Regardless of what application type you are going to profile, the workflow is always the same and consists of:
Step 1. Configuring a profiling session
Before starting a profiling session, you must select a profiling configuration:
The profiling configuration specifies which profiling type will be used and whether child processes of a main profiled process (a profiling target) must be profiled.
The profiling target is always an executable* which is specified in the currently selected run configuration .
Currently, you are able to profile the following run configuration types:
If you select a run configuration of some other type, this will disable the profiling controls on the toolbar.
To select a profiling configuration
To create a profiling configuration
In the toolbar, in the list of profiling configurations, select Edit Configurations….
In the opened Profiling Configurations window, click to add a new profiling configuration.
Specify configuration Name and other profiling options:
- Profiling type
Detailed timing information about function calls.
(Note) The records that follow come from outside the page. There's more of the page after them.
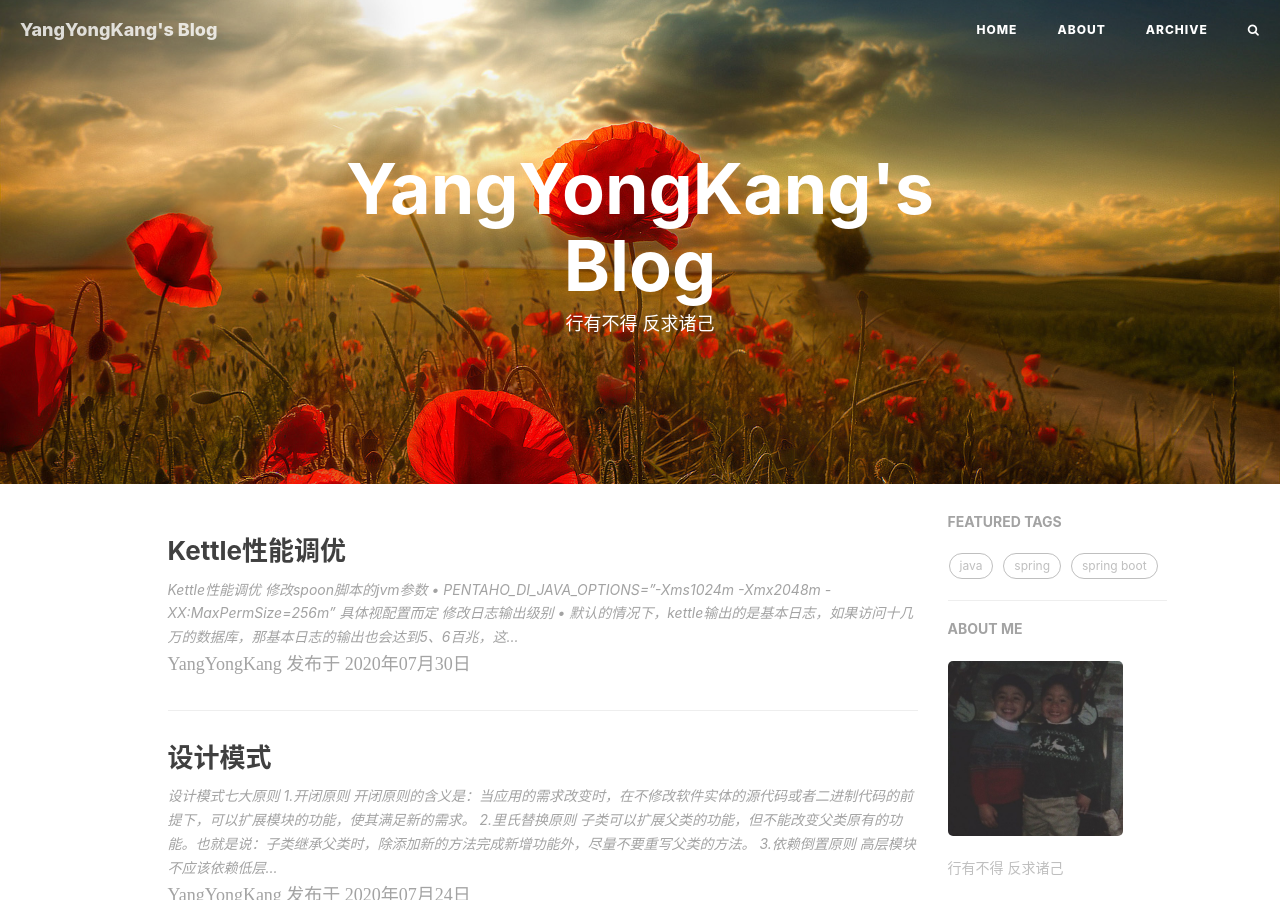
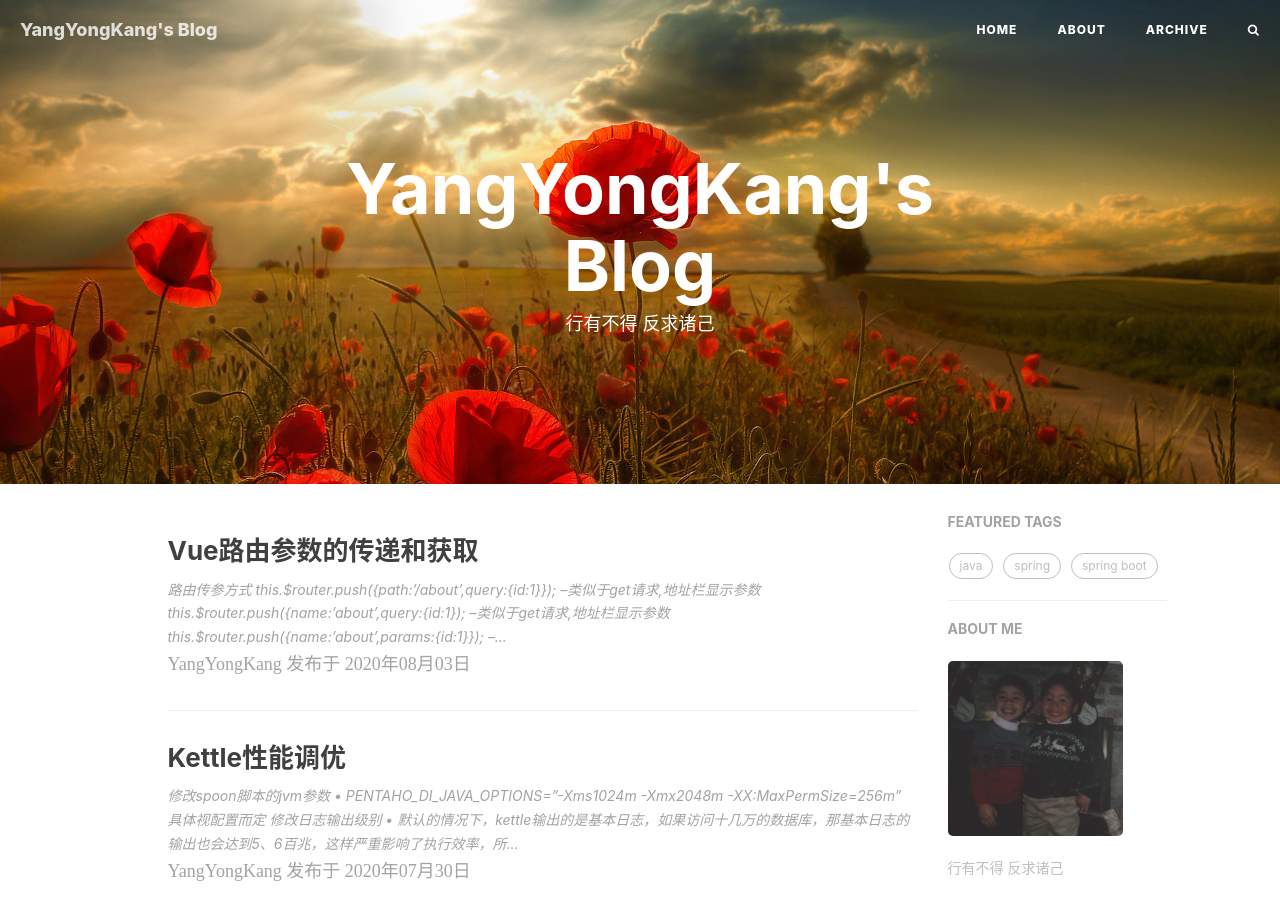
Before and after one commit to yangyongkangse/blog.github.io, a Jekyll site: the page built from index.html, in a window 1280 px wide and 900 px high. Built offline with Jekyll 4.4.1, drawn with Linux system fonts in a browser that asks for light colours; nearby versions of some CDN libraries; the list of posts is cut into pages by our own code; comment, search, counter and statistics services are not loaded.

Commit message:
update time

````diff
--- a/_posts/2020-07-24-db-kettle.md
+++ b/_posts/2020-07-30-db-kettle.md
@@ -16,9 +16,6 @@ tags:
     - 数据迁移
 ---
 
-
-###  Kettle性能调优
-
 1. 修改spoon脚本的jvm参数
 
      • PENTAHO_DI_JAVA_OPTIONS="-Xms1024m -Xmx2048m -XX:MaxPermSize=256m" 具体视配置而定
--- /dev/null
+++ b/_posts/2020-08-03-vue-router.md
@@ -0,0 +1,45 @@
+---
+layout:     post
+title:      "Vue路由参数的传递和获取"
+subtitle:   ""
+date:       2020-08-03 17:07:22 +0800
+author:     "YangYongKang"
+header-style: text
+catalog: true
+archive:
+    - 前端
+    - Vue
+    - Router
+tags:
+    - 前端
+    - Vue
+    - Router
+---
+
+
+##### 路由传参方式
+
+1. this.$router.push({path:'/about',query:{id:1}}); --类似于get请求,地址栏显示参数
+2. this.$router.push({name:'about',query:{id:1}); --类似于get请求,地址栏显示参数
+3. this.$router.push({name:'about',params:{id:1}}); --推荐使用,类似于post请求,地址栏不显示参数,没有参数大小限制
+
+##### 查询方式
+1. 使用path时,query参数值能正常获取,在地址栏展示参数,类似于get,params参数不能正常获取,值为空.
+2. 使用name时,query参数值能正常获取,在地址栏展示参数,类似于get,params参数值能正常获取,地址栏不展示参数,类似于post.
+
+##### 参数获取
+1. this.$route.query
+2. this.$route.params
+
+##### params方式参数丢失问题解决方案
+1. params方式进行路由跳转后进行页面刷新后参数会丢失,可在路由地址后面设置参数规则
+如:
+```vue
+          {
+            path: "roleManage/:id",
+            name: "roleManage",
+            meta: { title: "角色信息维护" },
+            component: () => import("@/views/system/role/roleManage.vue")
+          }
+```
+2. 通过localStorage进行处理
````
Accurate time measurement, number of calls is not measured.
Recommended for most cases. Ideal when you look for performance issues in your app for the first time.
Accurate calls number measurement, time measurement may be inaccurate due to profiling overhead.
When sampling data is not enough. For example, for analyzing algorithm complexity (when info about number of calls is more valuable than call time values).
Each line of code is measured, call time values are inaccurate due to huge profiler overhead.
For advanced use cases only. For example, when you already know what function causes issues and want to analyze each line of it.
Detailed temporal data about application threads and events.
Collects temporal data about thread states, application events, and other multi-threading data. Based on Event Tracing for Windows (ETW).
Recommended for most cases. Especially, for analyzing multithreaded apps. Use it, for example, to determine the cause of UI freezes, excessive garbage collections, uneven workload distribution, insufficient I/O, and so on.
Profile child processes: If selected, dotTrace will profile not only the main app process but the processes it runs as well.
- Profiling type
Step 2. Running the session and getting snapshots
To start a session and get snapshots
On the toolbar, select the run configuration you want to profile.
Either selector click the corresponding button on the toolbar.
Once the profiling is started, you will see the Performance Profiler tool window opened on the Profiling tab with the profiling controller inside.
If you disabled Record profiling data from start in the profiling configuration, click Start Recording to start recording profiling data.
Basically, now all you need is reproduce the performance issue you are looking for or, if you just evaluate the overall app performance, go through the desired usage scenarios in your application.
Click Get Snapshot. The collected snapshot will be added to the list of snapshots inside the Performance Profiler window. To start collecting profiling data again, click Start Recording one more time.
After you collect a snapshot(s), you can finish the profiling session. Normally, you do it either by closing the profiled application or by detaching the profiler via the Detach button ( Kill forcibly terminates the profiled app and the session, so, use it only in emergency cases).
Step 3. Analyzing collected snapshots
For more details on how to analyze performance snapshots, please refer to Analyzing Profiling Results.
To analyze a snapshot
On the All Snapshots tab of the Performance Profiler tool window, select the snapshot you want to analyze.
Analyze the collected data using one of the views:
Call Tree: a "classic" call tree that shows you all method calls in all threads. Each top-level node represents a top-level function which was executed by a certain thread. Use this view to quickly get down to actual application activity. Learn more
Top Methods: the best place to start when analyzing application performance. It is a simple plain list of methods with the highest execution time. Note that you can reduce the system functions "noise" by excluding them from the list using the toggle: if enabled, method's execution time is calculated as a sum of method's own time and the time of all child system methods (down to the next user method in the stack). Learn more
Once the suspicious method is found, press F4 or select Jump to Source from the context menu. Rider will navigate you right to the method's source code.